Woodson did have a good coaching year. It's been a good year for coaching years. We haven't even talked about P.J. Carlesimo; the Brooklyn Nets were a .500 team when he took over and have gone 30-18 since. Larry Drew and Rick Carlisle were given the most uncoachable of assets -- salary cap flexibility -- and Drew has the Atlanta Hawks in the thick of the playoffs while Carlisle's Mavericks managed to make a late push for the playoffs even though Dirk Nowitzki had a functional right knee for only half the season. You haven't heard much "Ubuntu" talk from the Boston Celtics this season, but Doc Rivers must have found some unity rallying cry to keep the Celts from falling apart after Rajon Rondo went down.

But "good" isn't good enough to win awards. They should go to the exceptional -- and that's how I view George Karl's season. Half of the teams in the league have at least one player I would take over the best player on the Nuggets. Yet only three teams have a better record than Denver. I recognize that one of those three is coached by your guy Spoelstra.

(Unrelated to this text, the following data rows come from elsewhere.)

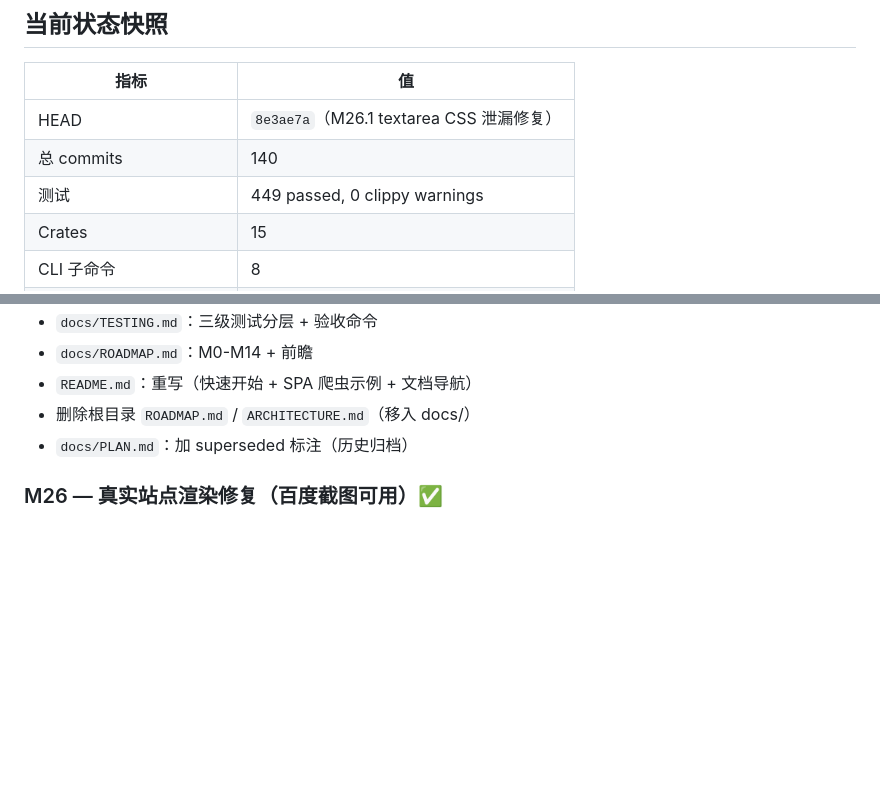
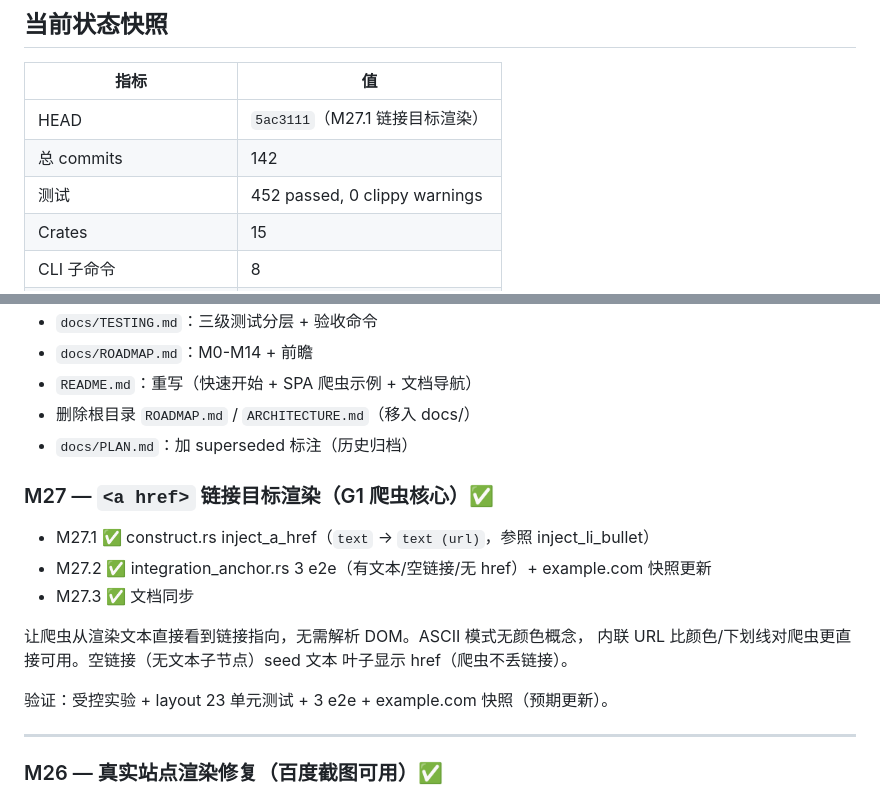
Before and after one commit to dyyz1993/browser, a Markdown page: PROGRESS.md, 2 parts joined by grey strips. Drawn GitHub-style; blank space fills up the shorter version.

Commit message:
docs(progress): M27 完成（452 tests）
PROGRESS.md + ROADMAP.md 同步 M27（<a href> 链接目标渲染）。

- M27 ✅ <a href> 渲染为 'text (url)'（G1 爬虫核心，无需解析 DOM 即可看到链接）
- 空链接 seed 文本叶子，无 href 不注入

workspace: 452 tests, 0 clippy warnings.

```diff
--- a/PROGRESS.md
+++ b/PROGRESS.md
@@ -11,9 +11,9 @@
 
 | 指标 | 值 |
 |------|-----|
-| HEAD | `8e3ae7a`（M26.1 textarea CSS 泄漏修复） |
-| 总 commits | 140 |
-| 测试 | 449 passed, 0 clippy warnings |
+| HEAD | `5ac3111`（M27.1 <a href> 链接目标渲染） |
+| 总 commits | 142 |
+| 测试 | 452 passed, 0 clippy warnings |
 | Crates | 15 |
 | CLI 子命令 | 8 |
 | 核心目标 G1（SPA 爬虫）| ✅ 达成（M4） |
@@ -36,6 +36,19 @@
 - `README.md`：重写（快速开始 + SPA 爬虫示例 + 文档导航）
 - 删除根目录 `ROADMAP.md` / `ARCHITECTURE.md`（移入 docs/）
 - `docs/PLAN.md`：加 superseded 标注（历史归档）
+
+### M27 — `<a href>` 链接目标渲染（G1 爬虫核心）✅
+- M27.1 ✅ construct.rs inject_a_href（`text` → `text (url)`，参照 inject_li_bullet）
+- M27.2 ✅ integration_anchor.rs 3 e2e（有文本/空链接/无 href）+ example.com 快照更新
+- M27.3 ✅ 文档同步
+
+让爬虫从渲染文本直接看到链接指向，无需解析 DOM。ASCII 模式无颜色概念，
+内联 URL 比颜色/下划线对爬虫更直接可用。空链接（无文本子节点）seed 文本
+叶子显示 href（爬虫不丢链接）。
+
+验证：受控实验 + layout 23 单元测试 + 3 e2e + example.com 快照（预期更新）。
+
+---
 
 ### M26 — 真实站点渲染修复（百度截图可用）✅
 - M25.1+M25.2 ✅ 截图字形坐标修复（fontdue metrics 精确测量 + 坐标公式不翻转，乱码→可读）
```
Also changed, not shown: docs/ROADMAP.md (+2 -1 lines).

Spoelstra is only 42 years old (I say "only" because he's just a week younger than me), and he already has a championship. Karl has been coaching NBA teams for 25 years; he doesn't have a ring and probably won't ever get one. He doesn't have a Coach of the Year award either, not even from the three times his Seattle SuperSonics won 60-plus games (keep in mind, the ballots were counted before any of their playoff flameouts). If Spoelstra is as good as you think he is -- more importantly, if he's as good as Pat Riley believed he could be, which is looking like a savvy premonition on Riles' part -- he'll get one of these Coach of the Year awards eventually. For 2012-13 (there I go, referencing this season again), it should go to George Karl.